It’s therefore critical that we move beyond pilot projects and reach scale in forest landscape restoration. Technology is a key enabler, and can help reduce the risks and uncertainty that are inherent to working with nature.
At WeForest, our approach to restoring forests and landscapes is grounded both in the local context and best practices in monitoring and evaluation (M&E). This means working with local communities to build lasting restoration solutions, as well as using recognized techniques to plan and measure our impact, for example standardized methodologies for biomass growth calculations.
We are also piloting new technology to improve forest landscape restoration. This includes using flux towers—micrometeorological sites—to measure greenhouse gas fluxes, evaporation, rainfall and tide levels. We also use environmental DNA—genetic material obtained directly from environmental samples—to measure biodiversity baselines.
Despite using all these techniques, and achieving impressive results through our projects, we still face risks when selecting sites for restoration and are not able to consistently factor in all parameters, such as water salinity in mangroves.
We already use Earth observations in our projects. However we believe that a large-scale, approach—as proposed by the GEO wetlands initiative—that uses the best science and data to provide trusted, integrated information on several environmental and social indicators could be transformative to reach higher levels of success at lower costs.
With the necessary environmental intelligence, we can plan and measure with sufficient accuracy at scale, and grow confidence to unlock the investments needed to fully realise the potential of forest landscape restoration.

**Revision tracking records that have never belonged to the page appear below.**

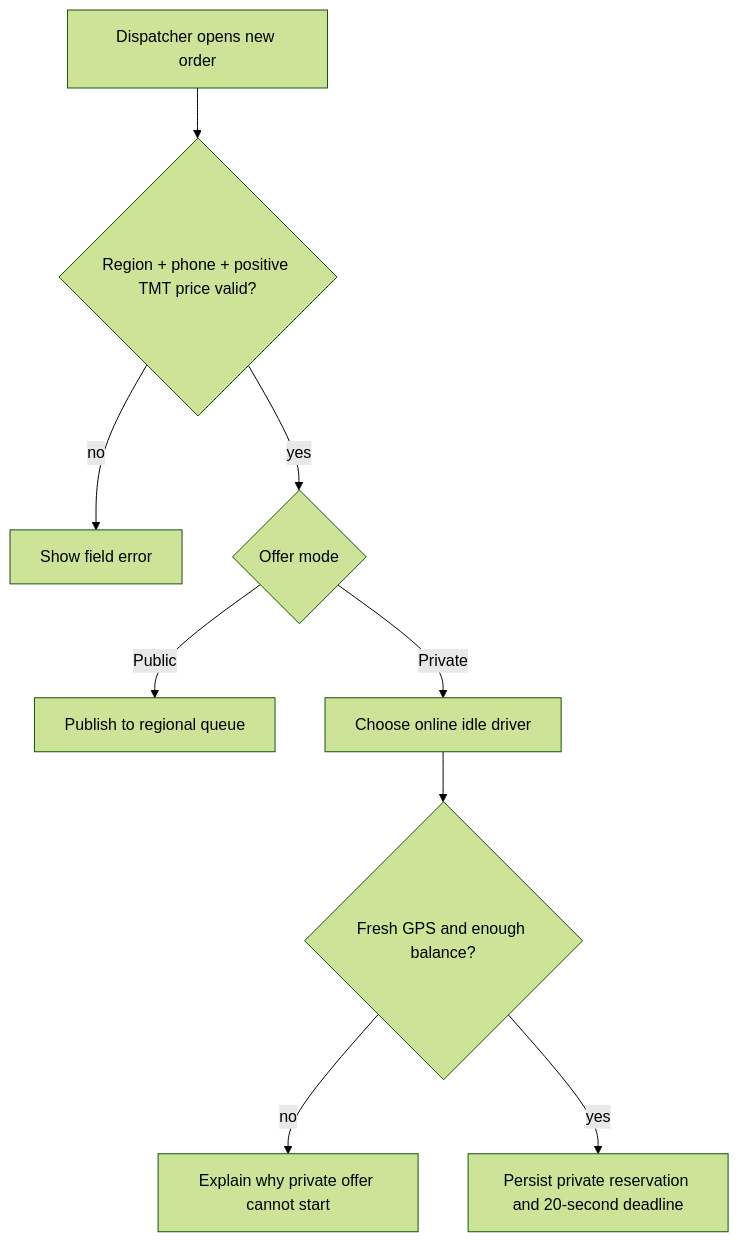
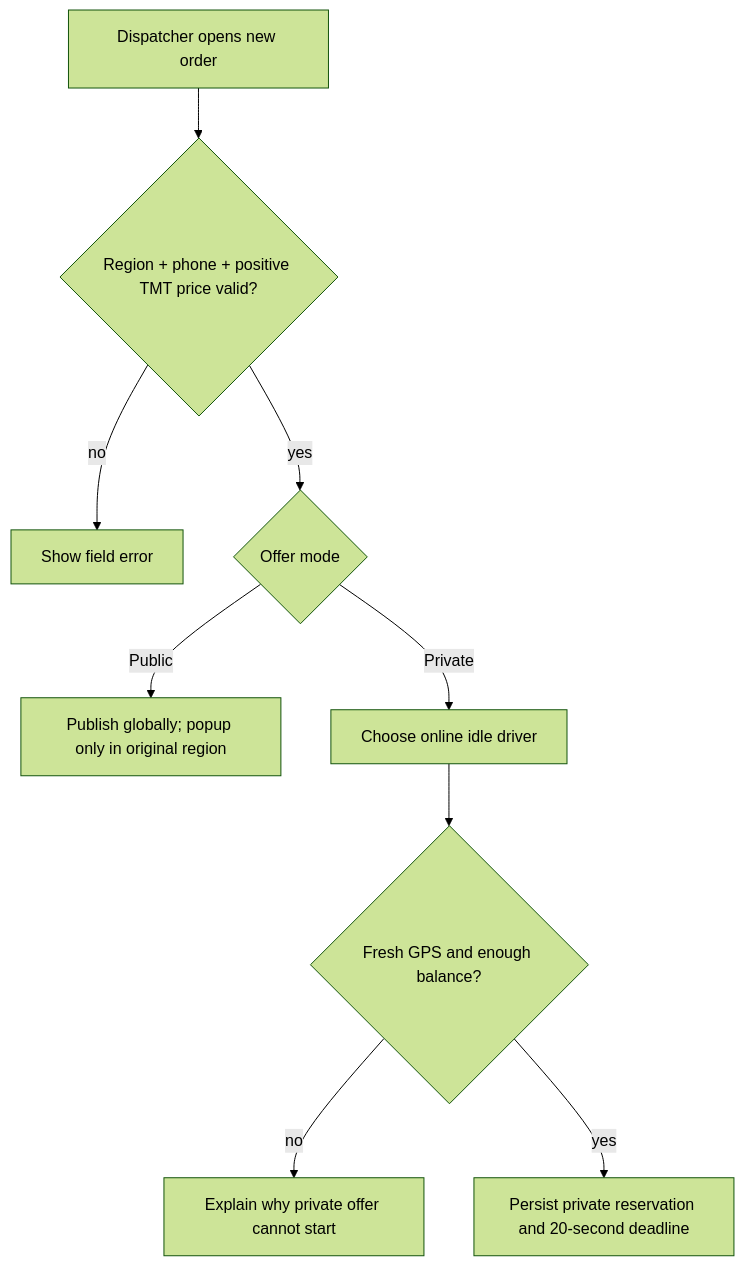
The second of 7 diagrams in docs/guide/flows.en.md (bagtyyarkovusov/tayyn-hyzmat-project), drawn with Mermaid (forest theme) before and after one commit. The commit also changed other lines of this file and 28 other files, not shown here.

````diff
--- a/docs/guide/flows.en.md
+++ b/docs/guide/flows.en.md
@@ -30,11 +30,11 @@
 ```mermaid
 flowchart TD
   A[Dispatcher opens new order] --> B{Region + phone + positive TMT price valid?}
   B -- no --> B1[Show field error]
   B -- yes --> C{Offer mode}
-  C -- Public --> D[Publish to regional queue]
+  C -- Public --> D[Publish globally; popup only in original region]
   C -- Private --> E[Choose online idle driver]
   E --> F{Fresh GPS and enough balance?}
   F -- no --> F1[Explain why private offer cannot start]
   F -- yes --> G[Persist private reservation and 20-second deadline]
 ```
````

WeForest, along with speakers from NASA and Arcmor Ventures will join a GEO-hosted panel on Earth Observations to Unlock Investment in Nature-Based Solutions at the Corporate Investments into Forests and Biodiversity conference in Amsterdam on 14 September at 12:00 CEST.